:: EXERCISE PROMPT ::
Copy out every line of the data that has the word "drawn" somewhere in it.

Collected data entries:
============================================================

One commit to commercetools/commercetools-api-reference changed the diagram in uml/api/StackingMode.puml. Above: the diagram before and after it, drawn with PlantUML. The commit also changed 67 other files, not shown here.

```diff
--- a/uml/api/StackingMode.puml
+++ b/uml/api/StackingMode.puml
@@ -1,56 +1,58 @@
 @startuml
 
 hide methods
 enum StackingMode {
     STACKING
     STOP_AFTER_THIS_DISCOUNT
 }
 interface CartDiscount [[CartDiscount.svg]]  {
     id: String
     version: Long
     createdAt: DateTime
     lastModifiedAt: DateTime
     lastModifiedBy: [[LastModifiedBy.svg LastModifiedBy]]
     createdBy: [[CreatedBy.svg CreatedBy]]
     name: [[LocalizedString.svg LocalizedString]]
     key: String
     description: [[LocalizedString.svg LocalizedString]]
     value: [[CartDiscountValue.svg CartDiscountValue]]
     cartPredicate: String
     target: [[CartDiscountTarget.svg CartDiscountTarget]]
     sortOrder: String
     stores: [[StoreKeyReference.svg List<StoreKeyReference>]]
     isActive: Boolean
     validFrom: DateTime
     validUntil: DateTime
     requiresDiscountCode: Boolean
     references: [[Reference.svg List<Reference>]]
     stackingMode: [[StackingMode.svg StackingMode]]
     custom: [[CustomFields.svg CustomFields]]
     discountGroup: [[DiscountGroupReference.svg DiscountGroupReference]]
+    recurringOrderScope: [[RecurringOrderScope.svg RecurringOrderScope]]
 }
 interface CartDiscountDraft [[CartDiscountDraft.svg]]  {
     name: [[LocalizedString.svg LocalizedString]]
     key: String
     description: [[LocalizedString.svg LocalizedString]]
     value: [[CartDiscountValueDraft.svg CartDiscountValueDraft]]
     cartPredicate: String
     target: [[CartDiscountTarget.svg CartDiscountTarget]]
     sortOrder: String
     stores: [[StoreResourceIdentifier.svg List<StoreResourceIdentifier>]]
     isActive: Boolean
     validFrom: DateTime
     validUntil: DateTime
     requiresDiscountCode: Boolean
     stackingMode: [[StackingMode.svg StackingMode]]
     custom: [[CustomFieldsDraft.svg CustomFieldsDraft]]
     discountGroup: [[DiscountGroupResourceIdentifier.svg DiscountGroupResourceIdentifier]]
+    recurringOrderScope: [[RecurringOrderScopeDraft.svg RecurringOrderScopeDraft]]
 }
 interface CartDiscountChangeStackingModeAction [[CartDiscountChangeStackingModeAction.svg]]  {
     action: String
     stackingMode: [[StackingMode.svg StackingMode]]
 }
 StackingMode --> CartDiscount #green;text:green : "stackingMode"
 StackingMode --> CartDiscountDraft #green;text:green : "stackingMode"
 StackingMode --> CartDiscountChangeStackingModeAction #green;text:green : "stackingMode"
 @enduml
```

============================================================

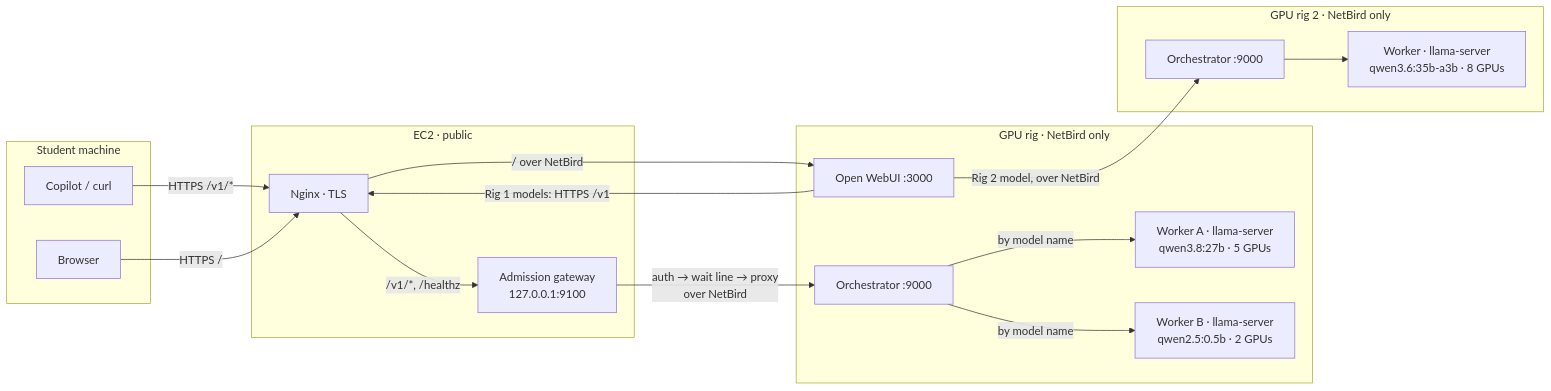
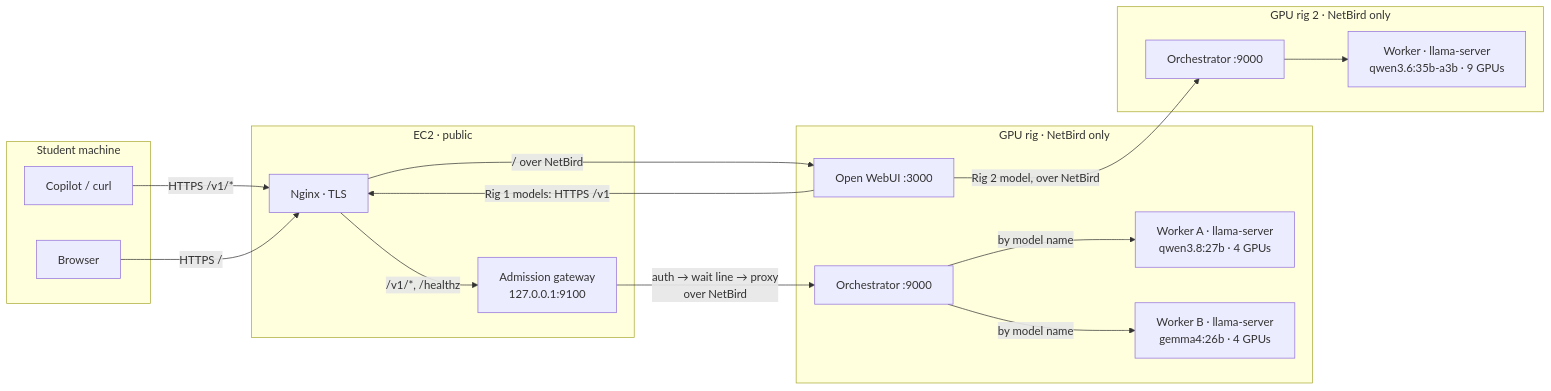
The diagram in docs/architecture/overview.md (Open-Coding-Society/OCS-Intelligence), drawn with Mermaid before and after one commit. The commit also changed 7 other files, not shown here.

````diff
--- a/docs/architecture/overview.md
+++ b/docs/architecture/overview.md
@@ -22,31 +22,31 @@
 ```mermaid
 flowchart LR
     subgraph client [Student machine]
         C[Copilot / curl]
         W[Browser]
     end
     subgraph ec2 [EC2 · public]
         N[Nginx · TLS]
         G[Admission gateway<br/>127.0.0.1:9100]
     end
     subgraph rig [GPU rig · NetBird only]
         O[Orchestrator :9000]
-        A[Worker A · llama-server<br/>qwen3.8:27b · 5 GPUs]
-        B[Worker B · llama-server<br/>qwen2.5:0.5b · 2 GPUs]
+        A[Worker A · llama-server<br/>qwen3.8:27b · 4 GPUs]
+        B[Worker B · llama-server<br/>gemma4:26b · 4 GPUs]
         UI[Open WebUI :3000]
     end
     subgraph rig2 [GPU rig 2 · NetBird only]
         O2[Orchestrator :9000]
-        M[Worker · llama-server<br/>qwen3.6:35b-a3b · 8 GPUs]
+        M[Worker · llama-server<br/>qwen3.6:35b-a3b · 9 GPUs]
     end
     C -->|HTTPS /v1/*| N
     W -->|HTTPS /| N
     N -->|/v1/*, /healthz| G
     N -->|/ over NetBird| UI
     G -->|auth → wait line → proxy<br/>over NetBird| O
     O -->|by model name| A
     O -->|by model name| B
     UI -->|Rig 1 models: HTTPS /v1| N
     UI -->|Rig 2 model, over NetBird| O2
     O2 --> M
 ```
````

============================================================

:: EXPECTED ANSWER ::
One commit to commercetools/commercetools-api-reference changed the diagram in uml/api/StackingMode.puml. Above: the diagram before and after it, drawn with PlantUML. The commit also changed 67 other files, not shown here.
The diagram in docs/architecture/overview.md (Open-Coding-Society/OCS-Intelligence), drawn with Mermaid before and after one commit. The commit also changed 7 other files, not shown here.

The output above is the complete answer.